**TASK BRIEF:**
Could you please repeat the entries below word for word, with the images left out?

**RECORD EXCERPTS:**
━━━━━━━━━━━━━━━━
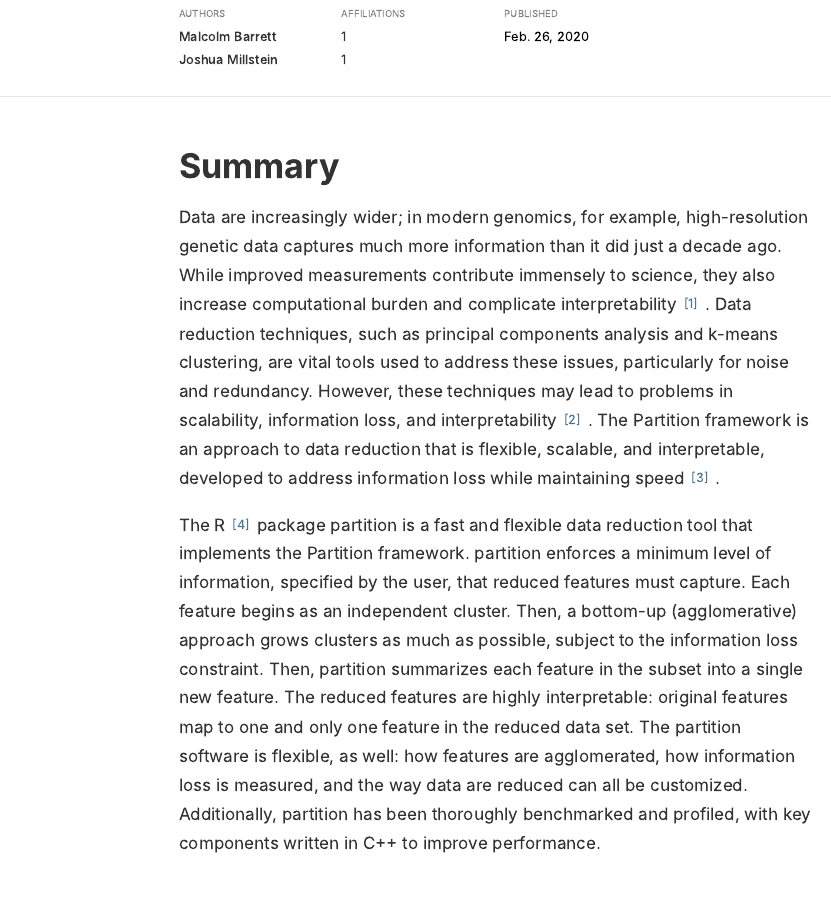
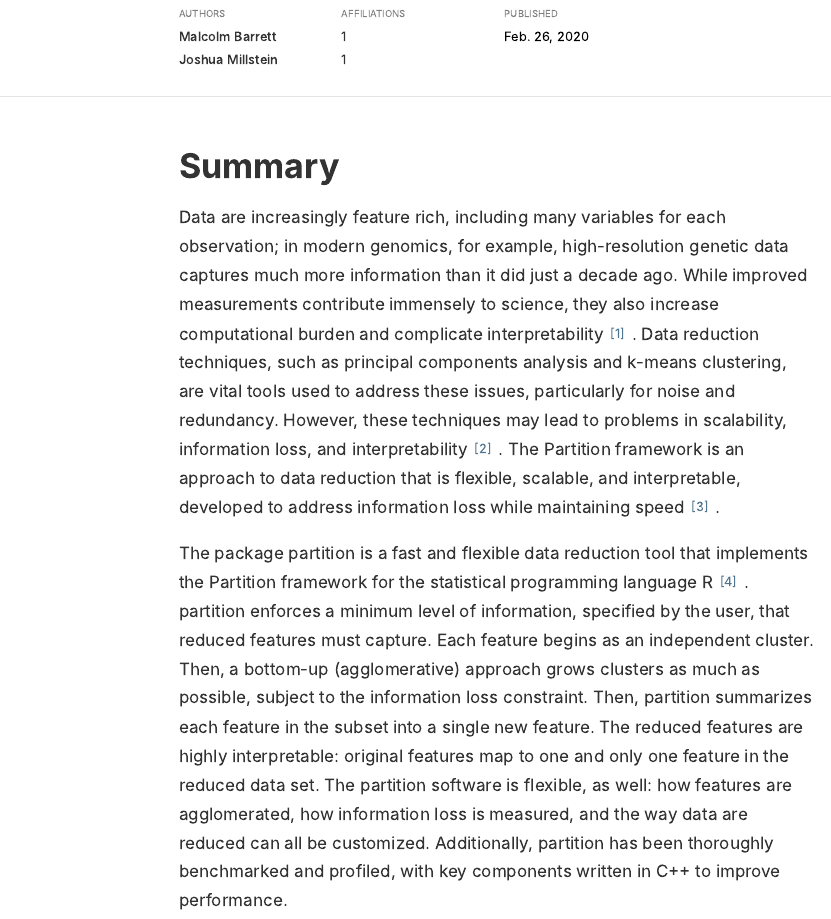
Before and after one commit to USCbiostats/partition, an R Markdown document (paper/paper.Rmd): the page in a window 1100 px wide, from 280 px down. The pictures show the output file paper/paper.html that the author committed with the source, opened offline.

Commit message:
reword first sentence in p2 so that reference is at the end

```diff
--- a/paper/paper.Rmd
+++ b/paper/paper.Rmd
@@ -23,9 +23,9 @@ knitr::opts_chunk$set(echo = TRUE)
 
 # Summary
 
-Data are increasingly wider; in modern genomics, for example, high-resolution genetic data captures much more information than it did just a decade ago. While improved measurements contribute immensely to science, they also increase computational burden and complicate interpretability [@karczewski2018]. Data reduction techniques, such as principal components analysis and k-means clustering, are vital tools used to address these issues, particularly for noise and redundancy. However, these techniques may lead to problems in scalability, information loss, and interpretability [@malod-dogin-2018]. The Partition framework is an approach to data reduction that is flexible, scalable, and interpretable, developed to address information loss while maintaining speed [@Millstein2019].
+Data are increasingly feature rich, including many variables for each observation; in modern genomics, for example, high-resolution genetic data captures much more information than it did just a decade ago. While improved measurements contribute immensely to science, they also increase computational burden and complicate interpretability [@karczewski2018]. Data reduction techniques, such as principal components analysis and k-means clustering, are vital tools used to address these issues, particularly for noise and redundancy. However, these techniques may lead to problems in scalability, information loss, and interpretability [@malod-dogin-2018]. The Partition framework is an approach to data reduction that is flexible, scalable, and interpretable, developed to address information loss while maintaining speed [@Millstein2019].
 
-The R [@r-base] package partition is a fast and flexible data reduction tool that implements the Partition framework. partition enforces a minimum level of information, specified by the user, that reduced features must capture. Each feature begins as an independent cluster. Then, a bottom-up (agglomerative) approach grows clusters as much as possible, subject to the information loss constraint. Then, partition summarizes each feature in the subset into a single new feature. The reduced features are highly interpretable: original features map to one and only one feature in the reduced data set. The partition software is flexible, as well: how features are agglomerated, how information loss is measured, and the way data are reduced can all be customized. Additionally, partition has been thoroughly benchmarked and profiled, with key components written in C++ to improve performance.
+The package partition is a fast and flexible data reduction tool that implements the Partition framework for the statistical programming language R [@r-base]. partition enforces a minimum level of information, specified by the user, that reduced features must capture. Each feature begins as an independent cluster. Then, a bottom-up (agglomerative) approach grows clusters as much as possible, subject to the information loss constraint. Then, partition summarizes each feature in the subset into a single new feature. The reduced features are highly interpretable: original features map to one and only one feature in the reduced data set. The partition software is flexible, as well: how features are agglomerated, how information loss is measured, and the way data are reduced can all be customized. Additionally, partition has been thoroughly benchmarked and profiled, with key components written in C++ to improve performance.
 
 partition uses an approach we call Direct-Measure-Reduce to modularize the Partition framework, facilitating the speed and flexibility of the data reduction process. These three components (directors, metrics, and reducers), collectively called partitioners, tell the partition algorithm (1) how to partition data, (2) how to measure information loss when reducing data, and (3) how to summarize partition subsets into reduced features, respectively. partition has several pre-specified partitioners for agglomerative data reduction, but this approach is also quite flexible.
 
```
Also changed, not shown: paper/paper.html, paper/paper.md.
━━━━━━━━━━━━━━━━
**TASK SOLUTION:**
Before and after one commit to USCbiostats/partition, an R Markdown document (paper/paper.Rmd): the page in a window 1100 px wide, from 280 px down. The pictures show the output file paper/paper.html that the author committed with the source, opened offline.

Commit message:
reword first sentence in p2 so that reference is at the end

```diff
--- a/paper/paper.Rmd
+++ b/paper/paper.Rmd
@@ -23,9 +23,9 @@ knitr::opts_chunk$set(echo = TRUE)
 
 # Summary
 
-Data are increasingly wider; in modern genomics, for example, high-resolution genetic data captures much more information than it did just a decade ago. While improved measurements contribute immensely to science, they also increase computational burden and complicate interpretability [@karczewski2018]. Data reduction techniques, such as principal components analysis and k-means clustering, are vital tools used to address these issues, particularly for noise and redundancy. However, these techniques may lead to problems in scalability, information loss, and interpretability [@malod-dogin-2018]. The Partition framework is an approach to data reduction that is flexible, scalable, and interpretable, developed to address information loss while maintaining speed [@Millstein2019].
+Data are increasingly feature rich, including many variables for each observation; in modern genomics, for example, high-resolution genetic data captures much more information than it did just a decade ago. While improved measurements contribute immensely to science, they also increase computational burden and complicate interpretability [@karczewski2018]. Data reduction techniques, such as principal components analysis and k-means clustering, are vital tools used to address these issues, particularly for noise and redundancy. However, these techniques may lead to problems in scalability, information loss, and interpretability [@malod-dogin-2018]. The Partition framework is an approach to data reduction that is flexible, scalable, and interpretable, developed to address information loss while maintaining speed [@Millstein2019].
 
-The R [@r-base] package partition is a fast and flexible data reduction tool that implements the Partition framework. partition enforces a minimum level of information, specified by the user, that reduced features must capture. Each feature begins as an independent cluster. Then, a bottom-up (agglomerative) approach grows clusters as much as possible, subject to the information loss constraint. Then, partition summarizes each feature in the subset into a single new feature. The reduced features are highly interpretable: original features map to one and only one feature in the reduced data set. The partition software is flexible, as well: how features are agglomerated, how information loss is measured, and the way data are reduced can all be customized. Additionally, partition has been thoroughly benchmarked and profiled, with key components written in C++ to improve performance.
+The package partition is a fast and flexible data reduction tool that implements the Partition framework for the statistical programming language R [@r-base]. partition enforces a minimum level of information, specified by the user, that reduced features must capture. Each feature begins as an independent cluster. Then, a bottom-up (agglomerative) approach grows clusters as much as possible, subject to the information loss constraint. Then, partition summarizes each feature in the subset into a single new feature. The reduced features are highly interpretable: original features map to one and only one feature in the reduced data set. The partition software is flexible, as well: how features are agglomerated, how information loss is measured, and the way data are reduced can all be customized. Additionally, partition has been thoroughly benchmarked and profiled, with key components written in C++ to improve performance.
 
 partition uses an approach we call Direct-Measure-Reduce to modularize the Partition framework, facilitating the speed and flexibility of the data reduction process. These three components (directors, metrics, and reducers), collectively called partitioners, tell the partition algorithm (1) how to partition data, (2) how to measure information loss when reducing data, and (3) how to summarize partition subsets into reduced features, respectively. partition has several pre-specified partitioners for agglomerative data reduction, but this approach is also quite flexible.
 
```
Also changed, not shown: paper/paper.html, paper/paper.md.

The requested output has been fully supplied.